--- TASK DETAILS ---
Print each entry below precisely as it reads.

--- EXTRACTED RECORDS ---

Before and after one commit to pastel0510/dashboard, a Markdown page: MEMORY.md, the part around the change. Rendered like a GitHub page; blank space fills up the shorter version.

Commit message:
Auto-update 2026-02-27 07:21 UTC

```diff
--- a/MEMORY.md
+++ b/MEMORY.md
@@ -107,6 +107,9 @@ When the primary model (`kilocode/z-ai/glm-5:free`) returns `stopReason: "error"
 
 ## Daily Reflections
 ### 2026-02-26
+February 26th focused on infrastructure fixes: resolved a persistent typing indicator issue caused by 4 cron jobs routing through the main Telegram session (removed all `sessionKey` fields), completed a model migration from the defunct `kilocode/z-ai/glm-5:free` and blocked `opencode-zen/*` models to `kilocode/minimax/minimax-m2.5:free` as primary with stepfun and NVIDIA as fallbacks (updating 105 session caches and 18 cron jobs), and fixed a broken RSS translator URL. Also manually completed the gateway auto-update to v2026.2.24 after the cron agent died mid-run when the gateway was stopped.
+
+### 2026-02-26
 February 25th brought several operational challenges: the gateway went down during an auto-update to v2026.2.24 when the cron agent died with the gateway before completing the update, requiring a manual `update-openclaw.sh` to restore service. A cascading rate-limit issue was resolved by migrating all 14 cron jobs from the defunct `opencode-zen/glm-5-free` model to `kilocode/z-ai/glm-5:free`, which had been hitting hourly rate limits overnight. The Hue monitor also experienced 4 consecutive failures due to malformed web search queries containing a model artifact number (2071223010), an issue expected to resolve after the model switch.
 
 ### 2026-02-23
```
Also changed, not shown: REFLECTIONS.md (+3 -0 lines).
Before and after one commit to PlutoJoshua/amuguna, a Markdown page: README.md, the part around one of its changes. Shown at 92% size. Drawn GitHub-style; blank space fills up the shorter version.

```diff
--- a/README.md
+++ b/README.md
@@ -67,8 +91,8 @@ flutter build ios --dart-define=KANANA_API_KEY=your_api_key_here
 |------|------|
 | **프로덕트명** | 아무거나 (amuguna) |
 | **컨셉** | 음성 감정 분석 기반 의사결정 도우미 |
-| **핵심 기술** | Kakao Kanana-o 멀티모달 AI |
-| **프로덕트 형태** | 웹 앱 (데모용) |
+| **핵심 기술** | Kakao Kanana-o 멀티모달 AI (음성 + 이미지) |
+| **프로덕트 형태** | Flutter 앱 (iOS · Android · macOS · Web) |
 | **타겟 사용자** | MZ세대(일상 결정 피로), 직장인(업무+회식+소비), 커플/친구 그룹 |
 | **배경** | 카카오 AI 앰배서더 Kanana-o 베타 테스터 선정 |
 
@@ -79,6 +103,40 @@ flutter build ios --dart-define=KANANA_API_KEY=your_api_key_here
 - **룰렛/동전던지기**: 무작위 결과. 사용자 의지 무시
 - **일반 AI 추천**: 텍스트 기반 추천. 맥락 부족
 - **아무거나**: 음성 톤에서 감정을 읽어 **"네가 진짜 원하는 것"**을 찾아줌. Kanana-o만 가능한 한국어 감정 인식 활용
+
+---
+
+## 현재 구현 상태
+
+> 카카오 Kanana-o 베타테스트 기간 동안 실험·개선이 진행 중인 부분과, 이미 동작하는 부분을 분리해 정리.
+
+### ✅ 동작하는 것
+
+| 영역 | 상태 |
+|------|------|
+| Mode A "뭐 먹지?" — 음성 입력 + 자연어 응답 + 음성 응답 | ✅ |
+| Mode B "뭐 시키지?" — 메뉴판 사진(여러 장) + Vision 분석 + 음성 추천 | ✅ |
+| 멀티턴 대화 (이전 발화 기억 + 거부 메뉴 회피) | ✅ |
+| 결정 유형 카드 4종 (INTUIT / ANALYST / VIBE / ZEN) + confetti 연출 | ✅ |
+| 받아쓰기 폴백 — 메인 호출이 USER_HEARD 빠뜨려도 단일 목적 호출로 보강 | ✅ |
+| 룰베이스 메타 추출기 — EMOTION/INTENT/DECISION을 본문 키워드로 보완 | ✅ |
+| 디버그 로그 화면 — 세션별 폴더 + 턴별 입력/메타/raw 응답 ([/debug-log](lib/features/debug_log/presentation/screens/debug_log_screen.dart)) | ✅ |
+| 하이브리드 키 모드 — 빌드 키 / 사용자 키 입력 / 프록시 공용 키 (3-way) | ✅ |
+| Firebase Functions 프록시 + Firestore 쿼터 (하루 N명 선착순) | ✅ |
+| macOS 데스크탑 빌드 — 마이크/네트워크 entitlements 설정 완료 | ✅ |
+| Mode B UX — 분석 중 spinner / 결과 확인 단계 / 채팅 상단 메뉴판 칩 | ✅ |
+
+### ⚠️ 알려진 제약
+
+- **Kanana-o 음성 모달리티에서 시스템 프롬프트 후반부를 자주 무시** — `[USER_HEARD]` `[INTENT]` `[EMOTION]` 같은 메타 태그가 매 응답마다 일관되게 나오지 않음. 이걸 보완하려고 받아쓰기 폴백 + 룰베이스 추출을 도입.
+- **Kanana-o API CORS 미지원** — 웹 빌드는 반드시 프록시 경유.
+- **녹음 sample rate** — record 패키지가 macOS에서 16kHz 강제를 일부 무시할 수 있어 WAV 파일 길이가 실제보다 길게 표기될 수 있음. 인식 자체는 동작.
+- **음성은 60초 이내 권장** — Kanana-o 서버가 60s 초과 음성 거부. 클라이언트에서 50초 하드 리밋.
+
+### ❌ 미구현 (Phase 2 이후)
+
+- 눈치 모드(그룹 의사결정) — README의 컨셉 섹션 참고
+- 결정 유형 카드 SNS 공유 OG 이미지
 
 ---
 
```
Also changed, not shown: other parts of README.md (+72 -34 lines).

--- WRITTEN SOLUTION ---
Before and after one commit to pastel0510/dashboard, a Markdown page: MEMORY.md, the part around the change. Rendered like a GitHub page; blank space fills up the shorter version.

Commit message:
Auto-update 2026-02-27 07:21 UTC

```diff
--- a/MEMORY.md
+++ b/MEMORY.md
@@ -107,6 +107,9 @@ When the primary model (`kilocode/z-ai/glm-5:free`) returns `stopReason: "error"
 
 ## Daily Reflections
 ### 2026-02-26
+February 26th focused on infrastructure fixes: resolved a persistent typing indicator issue caused by 4 cron jobs routing through the main Telegram session (removed all `sessionKey` fields), completed a model migration from the defunct `kilocode/z-ai/glm-5:free` and blocked `opencode-zen/*` models to `kilocode/minimax/minimax-m2.5:free` as primary with stepfun and NVIDIA as fallbacks (updating 105 session caches and 18 cron jobs), and fixed a broken RSS translator URL. Also manually completed the gateway auto-update to v2026.2.24 after the cron agent died mid-run when the gateway was stopped.
+
+### 2026-02-26
 February 25th brought several operational challenges: the gateway went down during an auto-update to v2026.2.24 when the cron agent died with the gateway before completing the update, requiring a manual `update-openclaw.sh` to restore service. A cascading rate-limit issue was resolved by migrating all 14 cron jobs from the defunct `opencode-zen/glm-5-free` model to `kilocode/z-ai/glm-5:free`, which had been hitting hourly rate limits overnight. The Hue monitor also experienced 4 consecutive failures due to malformed web search queries containing a model artifact number (2071223010), an issue expected to resolve after the model switch.
 
 ### 2026-02-23
```
Also changed, not shown: REFLECTIONS.md (+3 -0 lines).
Before and after one commit to PlutoJoshua/amuguna, a Markdown page: README.md, the part around one of its changes. Shown at 92% size. Drawn GitHub-style; blank space fills up the shorter version.

```diff
--- a/README.md
+++ b/README.md
@@ -67,8 +91,8 @@ flutter build ios --dart-define=KANANA_API_KEY=your_api_key_here
 |------|------|
 | **프로덕트명** | 아무거나 (amuguna) |
 | **컨셉** | 음성 감정 분석 기반 의사결정 도우미 |
-| **핵심 기술** | Kakao Kanana-o 멀티모달 AI |
-| **프로덕트 형태** | 웹 앱 (데모용) |
+| **핵심 기술** | Kakao Kanana-o 멀티모달 AI (음성 + 이미지) |
+| **프로덕트 형태** | Flutter 앱 (iOS · Android · macOS · Web) |
 | **타겟 사용자** | MZ세대(일상 결정 피로), 직장인(업무+회식+소비), 커플/친구 그룹 |
 | **배경** | 카카오 AI 앰배서더 Kanana-o 베타 테스터 선정 |
 
@@ -79,6 +103,40 @@ flutter build ios --dart-define=KANANA_API_KEY=your_api_key_here
 - **룰렛/동전던지기**: 무작위 결과. 사용자 의지 무시
 - **일반 AI 추천**: 텍스트 기반 추천. 맥락 부족
 - **아무거나**: 음성 톤에서 감정을 읽어 **"네가 진짜 원하는 것"**을 찾아줌. Kanana-o만 가능한 한국어 감정 인식 활용
+
+---
+
+## 현재 구현 상태
+
+> 카카오 Kanana-o 베타테스트 기간 동안 실험·개선이 진행 중인 부분과, 이미 동작하는 부분을 분리해 정리.
+
+### ✅ 동작하는 것
+
+| 영역 | 상태 |
+|------|------|
+| Mode A "뭐 먹지?" — 음성 입력 + 자연어 응답 + 음성 응답 | ✅ |
+| Mode B "뭐 시키지?" — 메뉴판 사진(여러 장) + Vision 분석 + 음성 추천 | ✅ |
+| 멀티턴 대화 (이전 발화 기억 + 거부 메뉴 회피) | ✅ |
+| 결정 유형 카드 4종 (INTUIT / ANALYST / VIBE / ZEN) + confetti 연출 | ✅ |
+| 받아쓰기 폴백 — 메인 호출이 USER_HEARD 빠뜨려도 단일 목적 호출로 보강 | ✅ |
+| 룰베이스 메타 추출기 — EMOTION/INTENT/DECISION을 본문 키워드로 보완 | ✅ |
+| 디버그 로그 화면 — 세션별 폴더 + 턴별 입력/메타/raw 응답 ([/debug-log](lib/features/debug_log/presentation/screens/debug_log_screen.dart)) | ✅ |
+| 하이브리드 키 모드 — 빌드 키 / 사용자 키 입력 / 프록시 공용 키 (3-way) | ✅ |
+| Firebase Functions 프록시 + Firestore 쿼터 (하루 N명 선착순) | ✅ |
+| macOS 데스크탑 빌드 — 마이크/네트워크 entitlements 설정 완료 | ✅ |
+| Mode B UX — 분석 중 spinner / 결과 확인 단계 / 채팅 상단 메뉴판 칩 | ✅ |
+
+### ⚠️ 알려진 제약
+
+- **Kanana-o 음성 모달리티에서 시스템 프롬프트 후반부를 자주 무시** — `[USER_HEARD]` `[INTENT]` `[EMOTION]` 같은 메타 태그가 매 응답마다 일관되게 나오지 않음. 이걸 보완하려고 받아쓰기 폴백 + 룰베이스 추출을 도입.
+- **Kanana-o API CORS 미지원** — 웹 빌드는 반드시 프록시 경유.
+- **녹음 sample rate** — record 패키지가 macOS에서 16kHz 강제를 일부 무시할 수 있어 WAV 파일 길이가 실제보다 길게 표기될 수 있음. 인식 자체는 동작.
+- **음성은 60초 이내 권장** — Kanana-o 서버가 60s 초과 음성 거부. 클라이언트에서 50초 하드 리밋.
+
+### ❌ 미구현 (Phase 2 이후)
+
+- 눈치 모드(그룹 의사결정) — README의 컨셉 섹션 참고
+- 결정 유형 카드 SNS 공유 OG 이미지
 
 ---
 
```
Also changed, not shown: other parts of README.md (+72 -34 lines).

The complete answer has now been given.